SUPPLIED INFORMATION Start Marker

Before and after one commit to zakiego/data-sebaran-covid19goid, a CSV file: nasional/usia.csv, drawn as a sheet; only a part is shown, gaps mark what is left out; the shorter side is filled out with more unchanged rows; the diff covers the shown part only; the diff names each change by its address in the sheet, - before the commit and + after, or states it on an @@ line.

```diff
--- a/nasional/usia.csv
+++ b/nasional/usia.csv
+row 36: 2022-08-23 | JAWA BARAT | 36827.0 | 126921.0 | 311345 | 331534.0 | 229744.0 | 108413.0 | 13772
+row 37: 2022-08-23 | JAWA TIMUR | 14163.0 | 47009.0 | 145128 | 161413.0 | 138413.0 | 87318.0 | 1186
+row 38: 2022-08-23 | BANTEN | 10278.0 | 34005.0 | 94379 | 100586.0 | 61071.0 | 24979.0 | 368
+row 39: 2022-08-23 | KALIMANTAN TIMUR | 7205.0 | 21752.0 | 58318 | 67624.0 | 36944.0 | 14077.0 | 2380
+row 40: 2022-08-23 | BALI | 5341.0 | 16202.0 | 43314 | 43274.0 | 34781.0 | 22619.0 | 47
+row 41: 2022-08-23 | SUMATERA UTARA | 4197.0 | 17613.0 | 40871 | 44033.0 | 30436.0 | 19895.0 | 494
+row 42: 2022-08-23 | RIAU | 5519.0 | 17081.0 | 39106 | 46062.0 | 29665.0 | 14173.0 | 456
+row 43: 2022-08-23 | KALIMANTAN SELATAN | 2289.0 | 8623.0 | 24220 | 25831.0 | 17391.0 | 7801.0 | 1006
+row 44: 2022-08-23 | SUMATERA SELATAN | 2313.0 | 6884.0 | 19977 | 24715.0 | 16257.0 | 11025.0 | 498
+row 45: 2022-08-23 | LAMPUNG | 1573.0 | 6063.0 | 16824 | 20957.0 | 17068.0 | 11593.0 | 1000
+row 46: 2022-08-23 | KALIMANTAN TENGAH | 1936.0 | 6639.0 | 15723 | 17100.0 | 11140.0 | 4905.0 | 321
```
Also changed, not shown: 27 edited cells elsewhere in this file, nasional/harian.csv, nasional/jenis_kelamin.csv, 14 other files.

SUPPLIED INFORMATION End Marker

TASK STATEMENT: Restate the data exactly, keeping every line intact.

WRITTEN SOLUTION:
Before and after one commit to zakiego/data-sebaran-covid19goid, a CSV file: nasional/usia.csv, drawn as a sheet; only a part is shown, gaps mark what is left out; the shorter side is filled out with more unchanged rows; the diff covers the shown part only; the diff names each change by its address in the sheet, - before the commit and + after, or states it on an @@ line.

```diff
--- a/nasional/usia.csv
+++ b/nasional/usia.csv
+row 36: 2022-08-23 | JAWA BARAT | 36827.0 | 126921.0 | 311345 | 331534.0 | 229744.0 | 108413.0 | 13772
+row 37: 2022-08-23 | JAWA TIMUR | 14163.0 | 47009.0 | 145128 | 161413.0 | 138413.0 | 87318.0 | 1186
+row 38: 2022-08-23 | BANTEN | 10278.0 | 34005.0 | 94379 | 100586.0 | 61071.0 | 24979.0 | 368
+row 39: 2022-08-23 | KALIMANTAN TIMUR | 7205.0 | 21752.0 | 58318 | 67624.0 | 36944.0 | 14077.0 | 2380
+row 40: 2022-08-23 | BALI | 5341.0 | 16202.0 | 43314 | 43274.0 | 34781.0 | 22619.0 | 47
+row 41: 2022-08-23 | SUMATERA UTARA | 4197.0 | 17613.0 | 40871 | 44033.0 | 30436.0 | 19895.0 | 494
+row 42: 2022-08-23 | RIAU | 5519.0 | 17081.0 | 39106 | 46062.0 | 29665.0 | 14173.0 | 456
+row 43: 2022-08-23 | KALIMANTAN SELATAN | 2289.0 | 8623.0 | 24220 | 25831.0 | 17391.0 | 7801.0 | 1006
+row 44: 2022-08-23 | SUMATERA SELATAN | 2313.0 | 6884.0 | 19977 | 24715.0 | 16257.0 | 11025.0 | 498
+row 45: 2022-08-23 | LAMPUNG | 1573.0 | 6063.0 | 16824 | 20957.0 | 17068.0 | 11593.0 | 1000
+row 46: 2022-08-23 | KALIMANTAN TENGAH | 1936.0 | 6639.0 | 15723 | 17100.0 | 11140.0 | 4905.0 | 321
```
Also changed, not shown: 27 edited cells elsewhere in this file, nasional/harian.csv, nasional/jenis_kelamin.csv, 14 other files.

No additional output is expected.